- #1

- 6

- 0

Cov(x,y)=[X-E(x))(Y-E(y)]

and this would equal 0 under the normal OLS assumption.

I know how to calculate the covariance, but X here is a matrix. So I don't understand the logic of this formula...

- Thread starter Rabolisk
- Start date

- #1

- 6

- 0

Cov(x,y)=[X-E(x))(Y-E(y)]

and this would equal 0 under the normal OLS assumption.

I know how to calculate the covariance, but X here is a matrix. So I don't understand the logic of this formula...

- #2

I like Serena

Homework Helper

- 6,577

- 176

Did you already look at the wiki page?

http://en.wikipedia.org/wiki/Covariance

Your formula does not seem to be quite right.

X and Y could be random variables, but in that case an extra E should be present in your formula (see wiki).

If your X and Y are matrices then your formula should have an extra 1/N in it (see wiki).

- #3

Stephen Tashi

Science Advisor

- 7,570

- 1,465

For vectors X and Y, we have

[itex] | X + Y |^2 = |X|^2 + |Y|^2 - 2|X||Y| \cos \theta [/itex] where [itex] \theta [/itex] is the angle between the vectors.

For random variables X and Y we have

variance(X+Y) = variance(X) + variance(Y) + 2 Covariance(X,Y)

The analogy is even better if we express it in standard deviations:

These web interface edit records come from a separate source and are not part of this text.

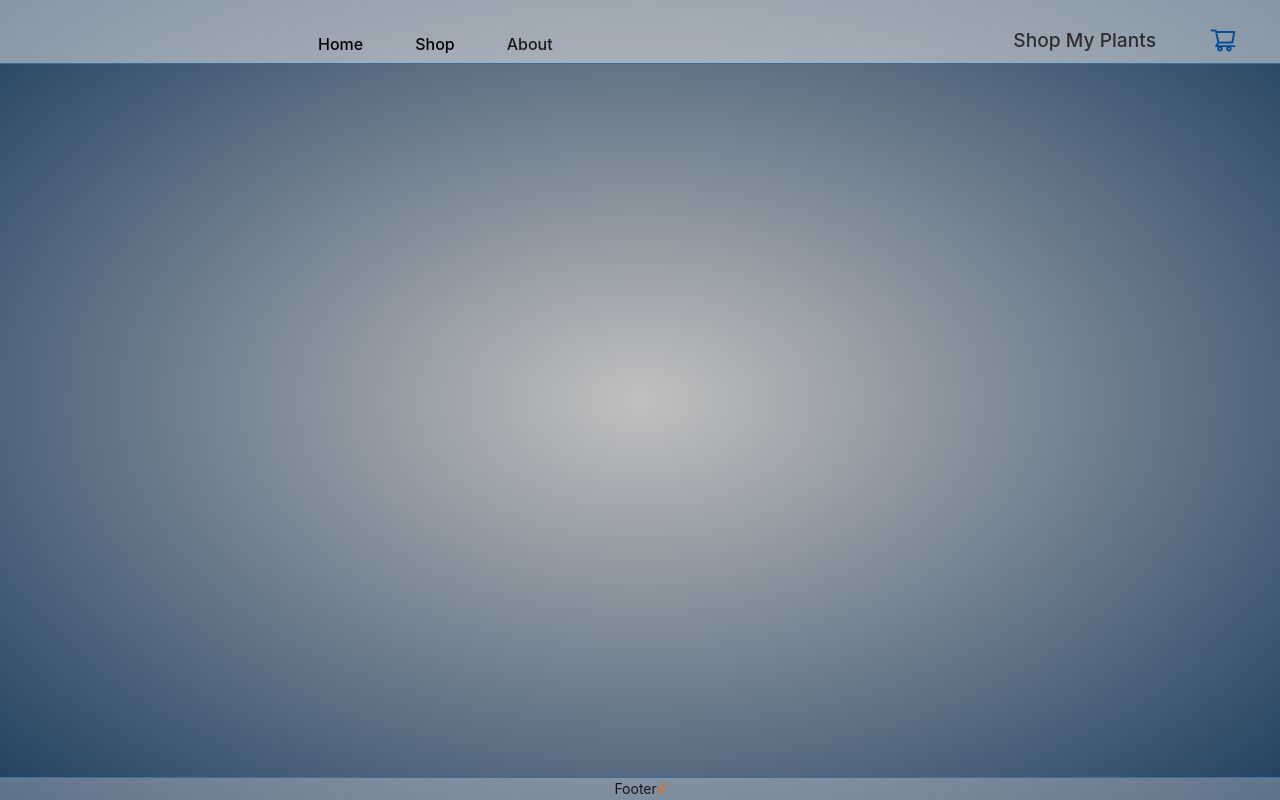
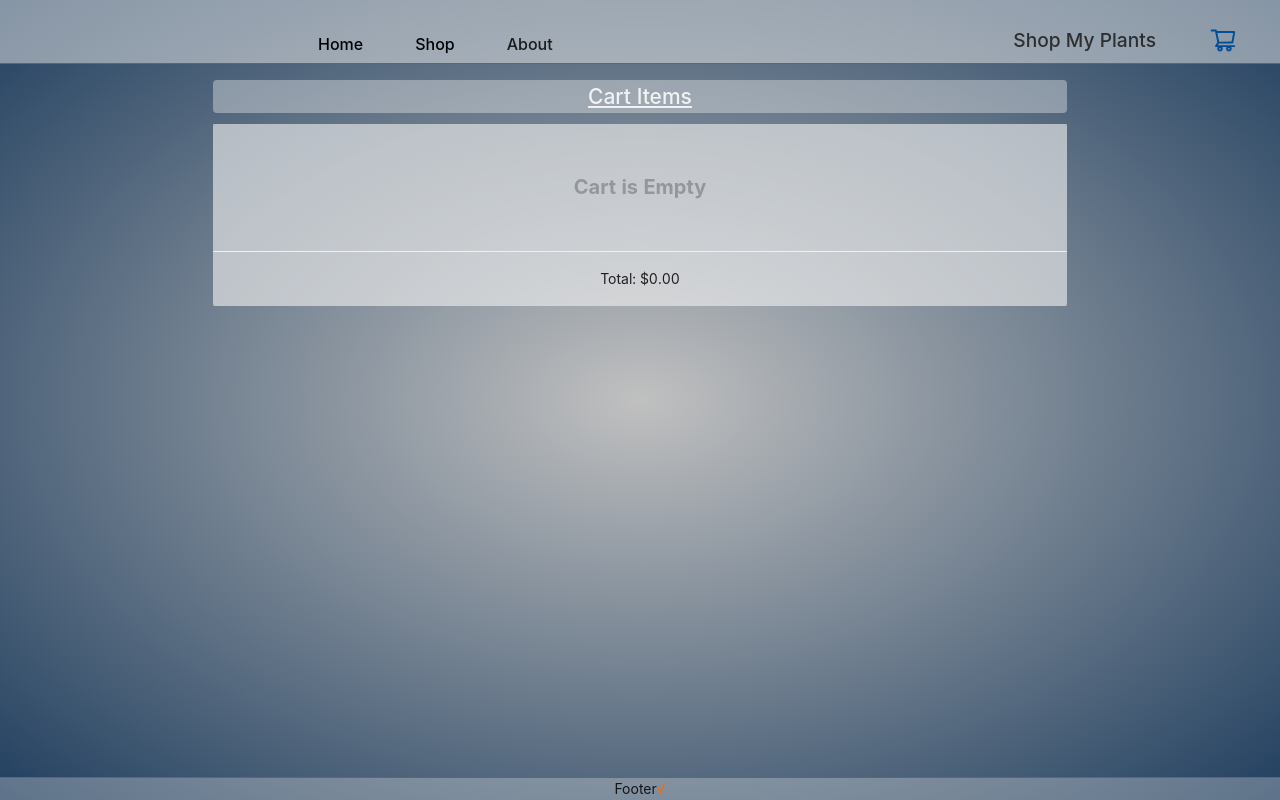
Before and after one commit to Fry-Fr/my_shop_app, a React (Create React App) app: page /cart in a window 1280 px wide. Built offline with nearby package versions, Linux system fonts and the light colour scheme.

Commit message:
mostly styles for Cart page

```diff
--- a/src/App.js
+++ b/src/App.js
@@ -65,7 +65,7 @@ function App() {
           <Route path='/' element={<Home removeCartItem={removeCartItem} curNavTab={curNavTab} dispatch={dispatch} cart={state.cart} />} />
           <Route path='shop' element={<Shop curNavTab={curNavTab} dispatch={dispatch} />} />
           <Route path='shop/:id' element={<Item setCart={setCart} curNavTab={curNavTab} dispatch={dispatch} />} />
-          <Route path='cart' element={<Cart/>} />
+          <Route path='cart' element={<Cart cartItems={state.cart} />} />
         </Routes>
       </Content>
       <Footer>
--- a/src/pages/Cart.js
+++ b/src/pages/Cart.js
@@ -1,7 +1,96 @@
-function Cart() {
+/* eslint-disable react/prop-types */
+import { Col, Table } from 'antd';
+import styled from 'styled-components';
+
+const Container = styled.div`
+.cart-pg-title {
+  background-color: rgba(var(--primary-color), .4);
+  border-radius: .25rem;
+  h2 {
+    text-decoration: underline;
+    color: #fff;
+    filter: contrast(90%);
+  }
+}
+.ant-table {
+  background-color: rgba(var(--primary-color), .4);
+  .ant-table-thead th {
+    background-color: rgba(var(--primary-color), .4);
+  }
+  .ant-table-tbody {
+    .ant-table-placeholder td {
+      background-color: rgba(var(--primary-color), .4);
+    }
+    .ant-table-cell-row-hover {
+      background-color: rgba(var(--primary-color), .4);
+    }
+  }
+  .ant-empty-image {
+    display: none;
+  }
+  .ant-empty-description {
+    font-size: 0;
+    visibility: hidden;
+    display: flex;
+    flex-direction: column;
+  }
+  .ant-empty-description::after {
+    visibility: visible;
+    content: "Cart is Empty";
+    font-weight: bold;
+    font-size: 1.25rem;
+  }
+  .ant-table-footer {
+    background-color: rgba(var(--primary-color), .4);
+  }
+}
+`;
+
+
+const columns = [
+  {
+    title: 'Item',
+    dataIndex: 'item',
+    key: 'item',
+  },
+  {
+    title: 'Price',
+    dataIndex: 'price',
+    key: 'price',
+  },
+  {
+    title: 'Quantity',
+    dataIndex: 'quantity',
+    key: 'quantity',
+  },
+];
+
+function Cart({ cartItems }) {
+
+  const sumOfCart = cartItems.reduce((prev,curr) => prev + parseFloat(curr.price.slice(1)), 0);
+
+  const dataSource = cartItems.map((item, index) => {
+    return({
+      key: index,
+      item: item.item_name,
+      price: item.price,
+      quantity: ''
+    });
+  });
+
   return(
-    <>
-    </>
+    <Col span={16} offset={4}>
+      <Container>
+        <div className='cart-pg-title'><h2>Cart Items</h2></div>
+        <Table
+          dataSource={dataSource}
+          columns={columns}
+          pagination={{ position: ['none', 'none'] }}
+          showHeader={dataSource.length === 0 ? false : true}
+          footer={() => 'Total: $' + sumOfCart.toFixed(2)}
+        />
+      </Container>
+    </Col>
   );
 }
 
```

[itex] ( std. dev(X+Y))^2 = (std. dev(X))^2 + (std. dev(Y))^2 + 2 Covariance(X,Y) [/itex]

The covariance is roughly analagous to the cosine term. The quantity that would be analagous to [itex] cos(\theta) [/itex] is [itex] \frac{- Covariance(X,Y) }{(std. dev(X)) (std. dev(Y))} [/itex].

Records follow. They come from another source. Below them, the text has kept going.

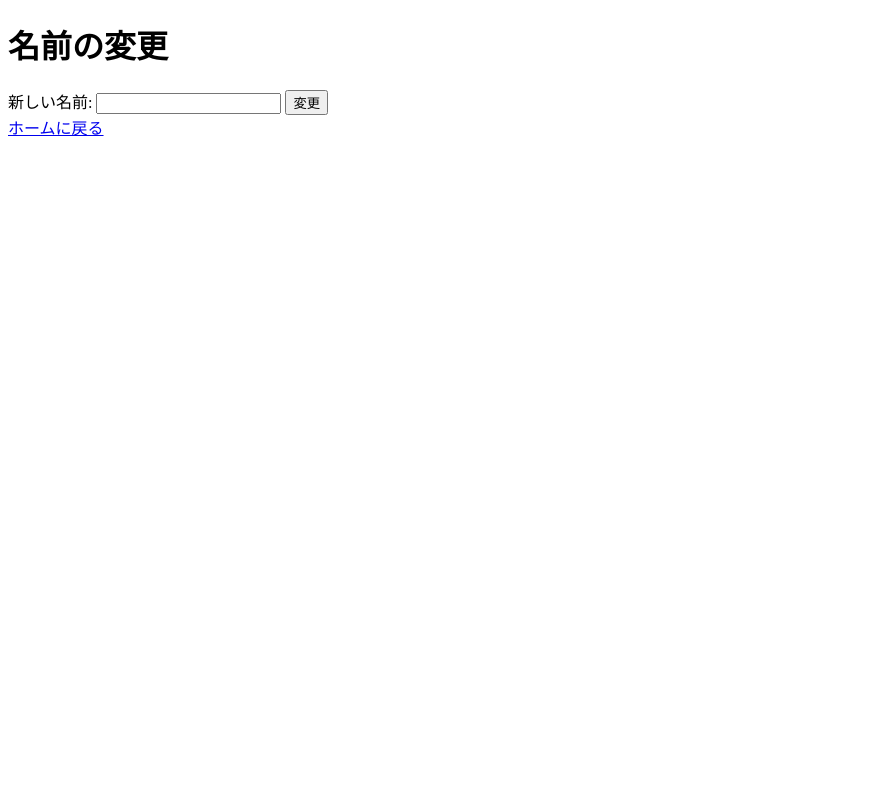
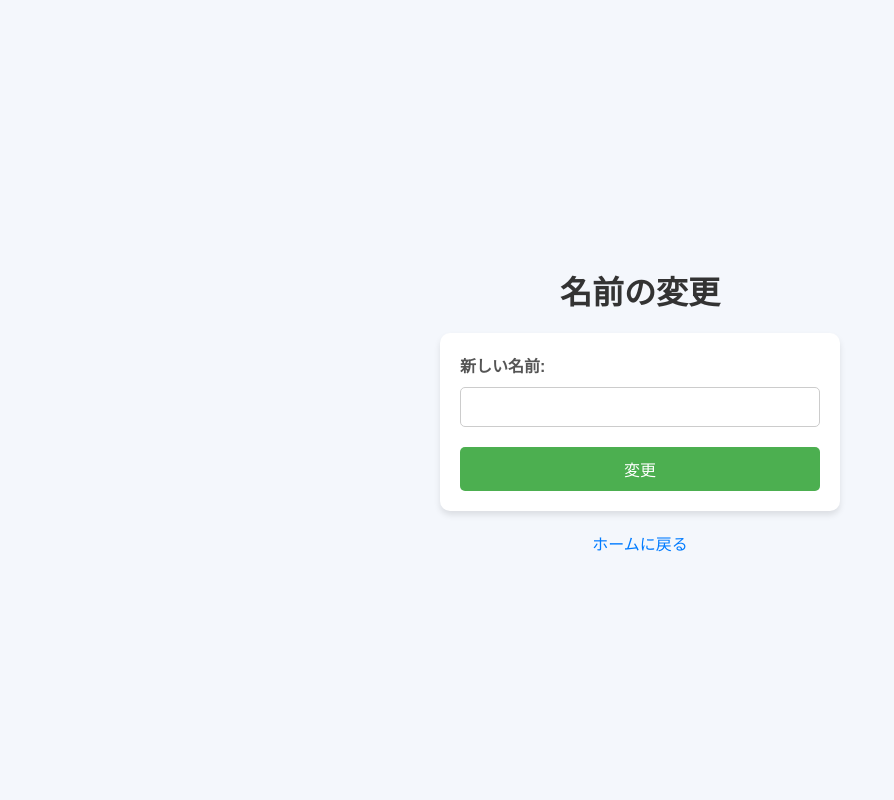
Before and after one commit to t22cs050/CareLink, a Django app: page /careLink/change_elder_name/ in a window 1280 px wide. Shown: the whole page, without its empty margins (0-894 px from the left). Run offline with Django 4.2, Linux system fonts and the light colour scheme; some libraries are stand-ins or nearby versions.

Commit message:
[add]名前の変更ページの見た目改善

```diff
--- a/careLink/templates/careLink/change_name.html
+++ b/careLink/templates/careLink/change_name.html
@@ -2,7 +2,86 @@
 <html lang="ja">
 <head>
     <meta charset="UTF-8">
+    <meta name="viewport" content="width=device-width, initial-scale=1.0">
     <title>名前の変更</title>
+    <style>
+        /* 全体のスタイル */
+        body {
+            font-family: Arial, sans-serif;
+            background-color: #f4f7fc;
+            margin: 0;
+            padding: 0;
+            display: flex;
+            flex-direction: column;
+            align-items: center;
+            justify-content: center;
+            height: 100vh;
+        }
+
+        /* ヘッダーのスタイル */
+        h1 {
+            color: #333;
+            margin-bottom: 20px;
+        }
+
+        /* フォームコンテナ */
+        form {
+            background-color: #fff;
+            padding: 20px;
+            border-radius: 10px;
+            box-shadow: 0 4px 6px rgba(0, 0, 0, 0.1);
+            width: 100%;
+            max-width: 400px;
+            box-sizing: border-box;
+        }
+
+        /* ラベルと入力欄のスタイル */
+        label {
+            display: block;
+            margin-bottom: 10px;
+            font-weight: bold;
+            color: #555;
+        }
+
+        input[type="text"] {
+            width: 100%;
+            padding: 10px;
+            border: 1px solid #ccc;
+            border-radius: 5px;
+            font-size: 1em;
+            box-sizing: border-box;
+            margin-bottom: 20px;
+        }
+
+        /* ボタンのスタイル */
+        button {
+            width: 100%;
+            padding: 10px;
+            background-color: #4CAF50;
+            color: white;
+            font-size: 1em;
+            border: none;
+            border-radius: 5px;
+            cursor: pointer;
+        }
+
+        button:hover {
+            background-color: #45a049;
+        }
+
+        /* ホームに戻るリンク */
+        a {
+            display: block;
+            margin-top: 20px;
+            color: #007BFF;
+            text-decoration: none;
+            text-align: center;
+        }
+
+        a:hover {
+            text-decoration: underline;
+        }
+    </style>
 </head>
 <body>
     <h1>名前の変更</h1>
```
Also changed, not shown: careLink/templates/careLink/elder_home.html (+26 -6 lines).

- Replies
- 3

- Views
- 3K

- Last Post

- Replies
- 1

- Views
- 3K

- Replies
- 1

- Views
- 1K

- Replies
- 3

- Views
- 4K

- Last Post

- Replies
- 2

- Views
- 3K

- Replies
- 7

- Views
- 739

- Last Post

- Replies
- 4

- Views
- 21K

- Replies
- 1

- Views
- 3K

- Replies
- 5

- Views
- 2K

- Last Post

- Replies
- 18

- Views
- 5K